“Those guys put a lot into trying to protect those cubs,” Dirksen said. “Kirk Luoto and his crew probably did more than most to save these guys.”
The cubs were placed in a makeshift cardboard nest created by Natural Resources Department staff members. The nest included a used fire crew sleeping bag to keep the cubs warm and comfortable.
Turnbo drove the cubs to ODFW’s Corvallis-area wildlife health lab, where they were temporarily cared for by veterinary staff, lab biologists and a fourth-year veterinary student from the University of Minnesota, said Wildlife Communications Coordinator Michelle Dennehy.
The bear cubs were then moved to the Oregon Zoo on Friday, Feb. 21. “The zoo can offer the continuous care the cubs need,” she said.

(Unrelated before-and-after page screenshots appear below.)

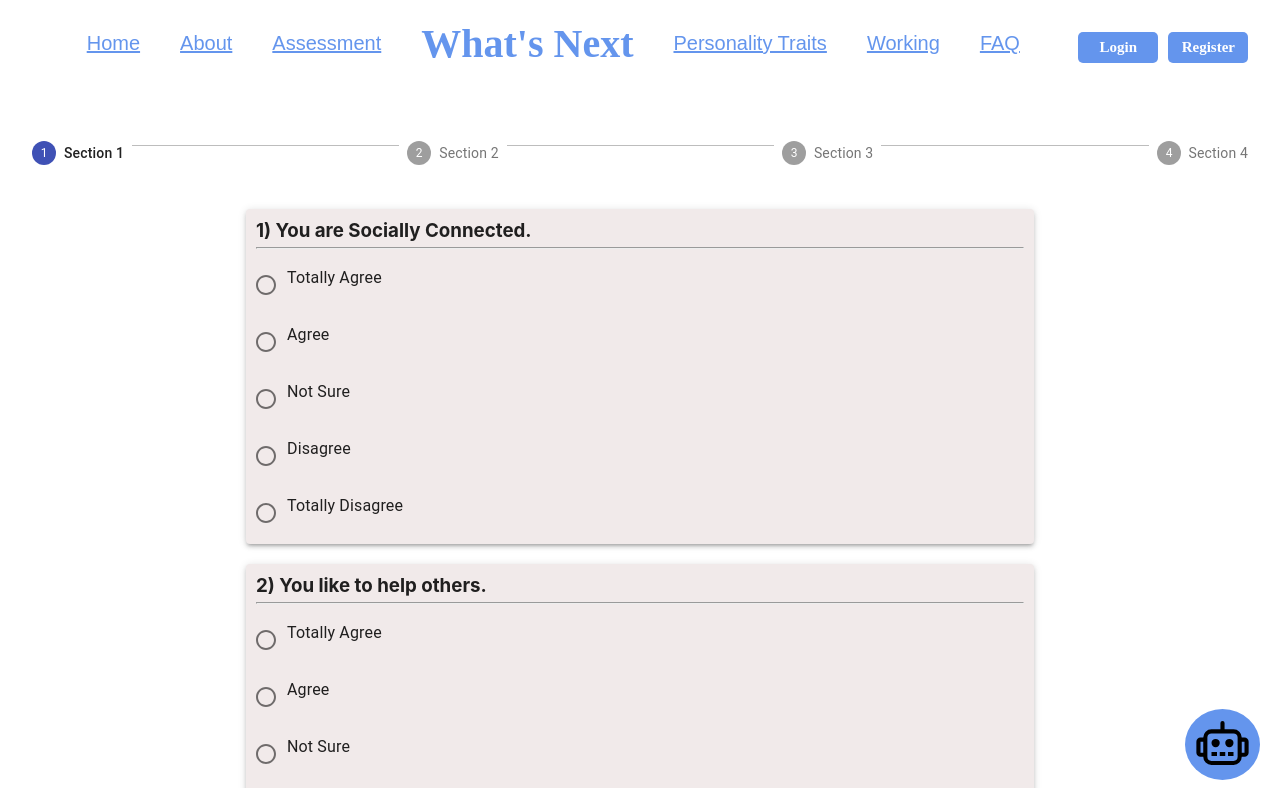
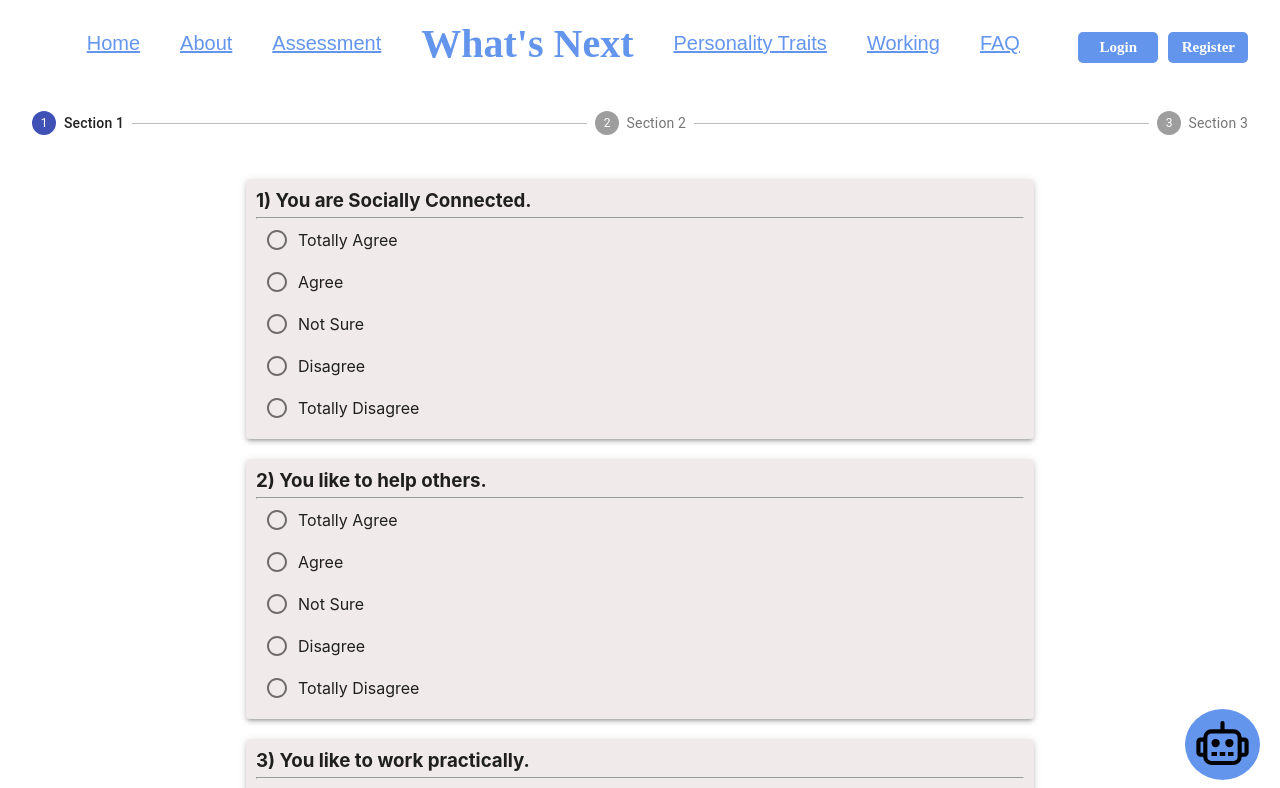
Before and after one commit to Yola21/Career-Guidance, a React (Create React App) app: page /assessment in a window 1280 px wide. Shown: the top 788 px of the page. Built offline with nearby package versions, Linux system fonts and the light colour scheme; what react-chatbot-kit would draw is missing.

Commit message:
questions added

```diff
--- a/src/App.js
+++ b/src/App.js
@@ -46,7 +46,7 @@ function App() {
             <ChatBot className="chatbot"/>
           </Route>
 
-          <Route exact="/faq">
+          <Route exact path="/faq">
             <Header />
             <FAQ />
             <ChatBot className="chatbot"/>
--- a/src/components/Assessment.css
+++ b/src/components/Assessment.css
@@ -18,3 +18,26 @@
 .assessment_RadioGroup{
     display: grid;
 }
+
+.assessment_Options{
+    display: flex;
+    flex-direction: column;
+}
+
+.assessment_RadioButton{
+    display: flex;
+    align-items: center;
+}
+
+/* .PrivateRadioButtonIcon-root-8.PrivateRadioButtonIcon-checked-10 .PrivateRadioButtonIcon-layer-9 {
+    transform: scale(1);
+    transition: transform 150ms cubic-bezier(0.0, 0, 0.2, 1) 0ms;
+}
+
+.MuiRadio-colorSecondary.Mui-checked{
+    color: #f50057;
+} */
+
+input[type="radio" i]{
+    background-color: chartreuse !important;
+}
--- a/src/components/Assessment.js
+++ b/src/components/Assessment.js
@@ -1,17 +1,14 @@
-import React, { useState } from 'react'
+import React, { useEffect, useState } from 'react'
 import './Assessment.css';
 import { makeStyles } from '@material-ui/core/styles';
 import Stepper from '@material-ui/core/Stepper';
 import Step from '@material-ui/core/Step';
 import StepLabel from '@material-ui/core/StepLabel';
 import Button from '@material-ui/core/Button';
-import Typography from '@material-ui/core/Typography';
 import { Paper } from '@material-ui/core';
 import Questions from '../utils/Questions.json';
 import Radio from '@material-ui/core/Radio';
-import RadioGroup from '@material-ui/core/RadioGroup';
-import FormControlLabel from '@material-ui/core/FormControlLabel';
-import FormControl from '@material-ui/core/FormControl';
+import { Link } from 'react-router-dom';
 
 const useStyles = makeStyles((theme) => ({
     root: {
@@ -27,71 +24,126 @@ const useStyles = makeStyles((theme) => ({
 }));
 
 function getSteps() {
-    return ['Section 1', 'Section 2', 'Section 3', 'Section 4'];
+    return ['Section 1', 'Section 2', 'Section 3'];
 }
 
 export default function Assessment() {
     const classes = useStyles();
     const [activeStep, setActiveStep] = useState(0);
-    const [value, setValue] = useState('a');
+    const [value, setValue] = useState({item: 'a'});
+    // const [value, setValue] = useState('a');
+    const [indexPreValue, setIndexPreValue] = useState(0);
+    const [indexNextValue, setIndexNextValue] = useState(8);
     const steps = getSteps();
+
+    // useEffect(() => {
+    //     radioOptions();
+    // }, [])
+
+    const radioOptions = () => (
+        Questions.map((que, index) => (
+            index >= indexPreValue && index <= indexNextValue &&
+            <Paper
+                elevation={3}
+                className="assessment_Paper"
+            >
+                <div>
+                    <h3><span>{`${index + 1})`}</span> {que.question}</h3>
+                    <hr />
+                    <div className="assessment_Options">
+                        <div className="assessment_RadioButton">
+                            <Radio
+                                checked={value === 'totally agree'}
+                                onChange={(e) => handleChange(e, index + 1)}
+                                // onChange={handleChange}
+                                value="totally agree"
+                                name="radio-button-demo"
+                                inputProps={{ 'aria-label': 'totally agree' }}
+                                className={`${value === 'totally agree'} && "radio_checked"`}
+                            />Totally Agree
+                        </div>
+                        <div className="assessment_RadioButton">
+                            <Radio
+                                checked={value === 'agree'}
+                                onChange={(e) => handleChange(e, index + 1)}
+                                // onChange={handleChange}
+                                value="agree"
+                                name="radio-button-demo"
+                                inputProps={{ 'aria-label': 'agree' }}
+                            />Agree
+                        </div>
+                        <div className="assessment_RadioButton">
+                            <Radio
+                                checked={value === 'not sure'}
+                                onChange={(e) => handleChange(e, index + 1)}
+                                // onChange={handleChange}
+                                value="not sure"
+                                name="radio-button-demo"
+                                inputProps={{ 'aria-label': 'not sure' }}
+                            />Not Sure
+                        </div>
+                        <div className="assessment_RadioButton">
+                            <Radio
+                                checked={value === 'disagree'}
+                                onChange={(e) => handleChange(e, index + 1)}
+                                // onChange={handleChange}
+                                value="disagree"
+                                name="radio-button-demo"
+                                inputProps={{ 'aria-label': 'disagree' }}
+                            />Disagree
+                        </div>
+                        <div className="assessment_RadioButton">
+                            <Radio
+                                checked={value === 'totally disagree'}
+                                onChange={(e) => handleChange(e, index + 1)}
+                                // onChange={handleChange}
+                                value="totally disagree"
+                                name="radio-button-demo"
+                                inputProps={{ 'aria-label': 'totally disagree' }}
+                            />Totally Disagree
+                        </div>
+                    </div>
+                </div>
+            </Paper>
+        ))
+    )
 
     const handleNext = () => {
       setActiveStep((prevActiveStep) => prevActiveStep + 1);
+      setIndexPreValue((indexNextValue) => indexNextValue += 9)
+      setIndexNextValue((indexNextValue) => indexNextValue += 9)
     };
 
     const handleBack = () => {
       setActiveStep((prevActiveStep) => prevActiveStep - 1);
+      setIndexPreValue((indexNextValue) => indexNextValue -= 9)
+      setIndexNextValue((indexNextValue) => indexNextValue -= 9)
     };
 
-    const handleReset = () => {
-      setActiveStep(0);
-    };
+    // const handleChange = (e) => {
+    //     // console.log("e->>>>", e)
+    //     setValue(e.currentTarget.value)
+    //     // setValue({[index]: e.currentTarget.value});
+    //     console.log(e.currentTarget.value);
+    // }
 
-    const handleChange = (e) => {
-        setValue(e.target.value);
+    const handleChange = (e, index) => {
+        setValue({ [index]: e.currentTarget.value })
+        console.log(e.currentTarget.value)
     }
 
+    console.log("Value>>>>>>>>>>>", value)
     return (
         <div className="assessment">
-             <Stepper activeStep={activeStep}>
+            <Stepper activeStep={activeStep}>
                 {steps.map((label) => (
                 <Step key={label}>
                     <StepLabel>{label}</StepLabel>
                 </Step>
                 ))}
             </Stepper>
-            {
-                Questions.map((que, index) => (
-                    <Paper
-                        elevation={3}
-                        className="assessment_Paper"
-                    >
-                        <div>
-                            <h3><span>{`${index + 1})`}</span> {que.question}</h3>
-                            <hr />
-                            <div className="assessment_Options">
-                            <FormControl component="fieldset">
-                                <RadioGroup className="assessment_RadioGroup" aria-label="options" name="option" value={value} onChange={handleChange}>
-                                    <FormControlLabel value="totally agree" control={<Radio />} label="Totally Agree" />
-                                    <FormControlLabel value="agree" control={<Radio />} label="Agree" />
-                                    <FormControlLabel value="not sure" control={<Radio />} label="Not Sure" />
-                                    <FormControlLabel value="disagree" control={<Radio />} label="Disagree" />
-                                    <FormControlLabel value="totally disagree" control={<Radio />} label="Totally Disagree" />
-                                </RadioGroup>
-                            </FormControl>
-                            </div>
-                        </div>
-                    </Paper>
-                ))
-            }
+            {radioOptions()}
             <div>
-                {activeStep === steps.length ? (
-                <div>
-                    <Typography className={classes.instructions}>All steps completed</Typography>
-                    <Button onClick={handleReset}>Reset</Button>
-                </div>
-                ) : (
                 <div>
                     <div className="assessment_Buttons">
                     <Button
@@ -101,12 +153,11 @@ export default function Assessment() {
                     >
                         Back
                     </Button>
-                    <Button variant="contained" color="primary" onClick={handleNext}>
-                        {activeStep === steps.length - 1 ? 'Finish' : 'Next'}
-                    </Button>
+                    {
+                        activeStep === steps.length - 1 ? (<Link to="/report"><Button variant="contained" color="primary">Finish</Button></Link>) : (<Button variant="contained" color="primary" onClick={handleNext}>Next</Button>)
+                    }
                     </div>
                 </div>
-                )}
             </div>
         </div>
     )
--- a/src/components/Body.js
+++ b/src/components/Body.js
@@ -16,7 +16,6 @@ export default class Body extends Component {
             <div className="body">
                 <div className="body_Abstract">
                     <div>
-                        <h3>What We Do?</h3>
                         <p>We are here to help the High Grad or equivalent students in choosing their career path. We will guide them in understanding their personality traits. We also provide details of colleges and career fields which best fit their personality trait.</p>
                     </div>
                 </div>
--- a/src/components/Counter.css
+++ b/src/components/Counter.css
@@ -35,6 +35,6 @@
     padding-bottom: 15px;
 }
 
-span{
+.body_Box span{
     margin-top: 15px;
 }
```
Also changed, not shown: src/components/Footer.js (+5 -5 lines), 1 other file (tests, documents, lock files or other folders).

Oregon Zoo Media and Public Relations Officer Hova Najarian said the cubs will be picked up by Austin Zoo & Animal Sanctuary employees and driven to their new home.
Patti Clark, executive director of the Austin Zoo, said her facility has always been a rescue facility and is home to mostly very young and older animals. The bears will occupy an enclosure space that is now empty after the recent deaths of two cougars from old age. It includes a pool and inside dens.
Clark said Austin Zoo employees have been at the Oregon Zoo since Sunday, Feb. 23, assisting with the care and feeding of the bears.
Dirksen, who has more than 20 years experience with timber sales in the Grand Ronde area, said this is the first time that he remembers bear cubs being orphaned by logging operations, but the situation occurs annually for wildlife officials.
“ODFW deals with orphaned bears every year and typically we place bear cubs two to four times a year,” Dennehy said. “Cubs can be orphaned for a variety of reasons, such as mother is killed … hit by a car or killed by a hunter although hunting regulations prohibit killing sows with cubs. Sometimes we see people picking up and taking home young bears or other animals who they wrongly believe to be orphaned.”
Dennehy said it is uncommon for the situation to occur with logging involved. “But it does occasionally,” she added.
The Oregon Zoo also is currently nursing three orphaned cougar cubs. The zoo’s keepers have cared for the trio since early January, when an eastern Oregon hunter killed their mother.
The cougar cubs will eventually be sent to the North Carolina Zoo in Asheboro, N.C.
“ODFW’s staff worked to get the cougar kittens to the Oregon Zoo and final placement in North Carolina,” Dennehy said.
Dirksen said the response to the orphaned bear cubs was exemplary by all participants. He complimented the logging crew, which stopped working once they realized they had happened upon an occupied bear den and called it in promptly to state wildlife officials.
He said the incident is a good example of state-Tribal cooperation on the ground, from Tribal staff assisting understaffed Fish and Wildlife Department employees to working with Oregon State Police for transportation.
“We all know what a softie Kelly Dirksen is where baby animals are concerned, but it must have been quite a sight to see those tree fallers being so careful of those little cubs,” said Grand Ronde Public Affairs Director Siobhan Taylor.
“It speaks to the conservation awareness of Stimson and their employees, as well as the intergovernmental cooperation between the state Department of Fish and Wildlife, State Police and the Grand Ronde Tribe. All of them worked together to properly observe the situation and save the cubs.”